Four years ago, The Australian Alliance to Save Energy (A2SE), together with the UTS Institute for Sustainable Futures, initiated the annual Australian Summer Study on Energy Productivity, to ensure energy productivity remained a top priority on the national and international agenda.
Institute for Sustainable Futures
Department of Industry, Innovation and Science
NSW Government Environment and Heritage
Energy Futures Australia
Australian Alliance to Save Energy (A2SE)
You may be surprised to learn there has been some good news on the climate change front: Australia’s economy has grown solidly over the last two decades and yet our energy consumption has not — and this is the same across all developed (OECD) countries. According to the International Energy Agency, GDP had expanded to US$8.5 trillion in these countries but energy consumption has declined since 2000.
But this good news shouldn’t lead to complacency, says Dr Chris Dunstan, a Research Director at UTS’s Institute for Sustainable Futures.
To ensure energy productivity is prominent on the national and international agenda, four years ago Dunstan, in collaboration with Australian Alliance to Save Energy (A2SE), started the annual Australian Summer Study on Energy Productivity.
“We’re building on an international tradition,” says Dunstan. “The idea of the Summer Study is to get away from your work day environment to somewhere pleasant, step back from the hustle and bustle, broaden your mind and lift your gaze.”

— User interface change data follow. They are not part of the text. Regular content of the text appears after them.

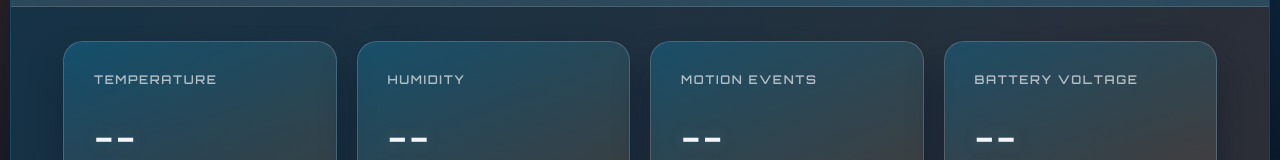
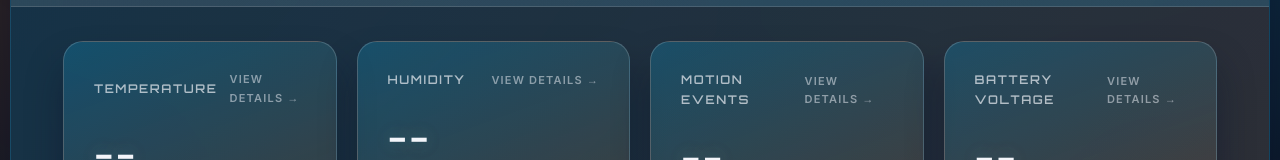
Before and after one commit to ArthurKagwa/dash, a Next.js app: page / in a window 1280 px wide. Shown: the part 349-509 px from the top of the page. Built offline with nearby package versions, Linux system fonts and the light colour scheme; no server answers.

Commit message:
Add clickable directive to metric cards

```diff
--- a/src/components/MetricCard.module.css
+++ b/src/components/MetricCard.module.css
@@ -43,6 +43,14 @@
   outline-offset: 4px;
 }
 
+.heading {
+  display: flex;
+  align-items: center;
+  justify-content: space-between;
+  gap: 12px;
+  margin-bottom: 16px;
+}
+
 .title {
   font-family: "Orbitron", "Inter", sans-serif;
   color: rgba(244, 246, 251, 0.68);
@@ -50,7 +58,7 @@
   font-weight: 600;
   text-transform: uppercase;
   letter-spacing: 1.6px;
-  margin-bottom: 16px;
+  margin: 0;
 }
 
 .value {
@@ -70,6 +78,23 @@
   font-weight: 500;
   letter-spacing: 1.4px;
   text-transform: uppercase;
+}
+
+.directive {
+  font-size: 11px;
+  font-weight: 600;
+  letter-spacing: 1.2px;
+  text-transform: uppercase;
+  color: rgba(244, 246, 251, 0.5);
+  display: inline-flex;
+  align-items: center;
+  gap: 4px;
+  transition: color var(--transition-snappy);
+}
+
+.card:hover .directive,
+.card:focus-visible .directive {
+  color: rgba(250, 165, 51, 0.8);
 }
 
 @media (max-width: 768px) {
--- a/src/components/MetricCard.tsx
+++ b/src/components/MetricCard.tsx
@@ -9,9 +9,17 @@ type MetricCardProps = {
 };
 
 export function MetricCard({ title, value, unit, href }: MetricCardProps) {
+    const isInteractive = Boolean(href);
     const content = (
         <>
-            <h3 className={styles.title}>{title}</h3>
+            <div className={styles.heading}>
+                <h3 className={styles.title}>{title}</h3>
+                {isInteractive ? (
+                    <span className={styles.directive} aria-hidden="true">
+                        View details →
+                    </span>
+                ) : null}
+            </div>
             <div className={styles.value}>{value}</div>
             <span className={styles.unit}>{unit}</span>
         </>
```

The Australian Summer Study has become one of the most significant forums of its kind globally, following the lead of the US Summer Study on Energy Efficiency established by the American Council for Energy-Efficient Economy in 1980 in Santa Cruz, and the equivalent European Council for an Energy-Efficient Economy’s Summer Study which began in 1993 in the south of France.
At the same time, Dunstan adds, the “missing link” is that improving energy productivity is usually the most cost effective way to cut carbon emissions and while boosting prosperity.
This was the big idea running throughout this year’s Australian Summer Study which brought together 250 international and local experts from industry, government, research, consumer groups and NGOs.
Some speakers at the three-day residential event discussed topics on markets and regulation, communities and communication, technology and innovation and sectoral energy productivity. Participants also got the chance to see new breakthroughs in research set to boost energy productivity and also best practice across different industry sectors.
Following this year’s Summer Study, the Federal Government set a target to increase National Energy Productivity by 40 per cent between 2015 and 2030, while the Labor Party promised to double energy productivity by 2030 if elected to government.
Summer Study researchers in front of the Sydney Harbour Bridge
Photo supplied by Chris Dunstan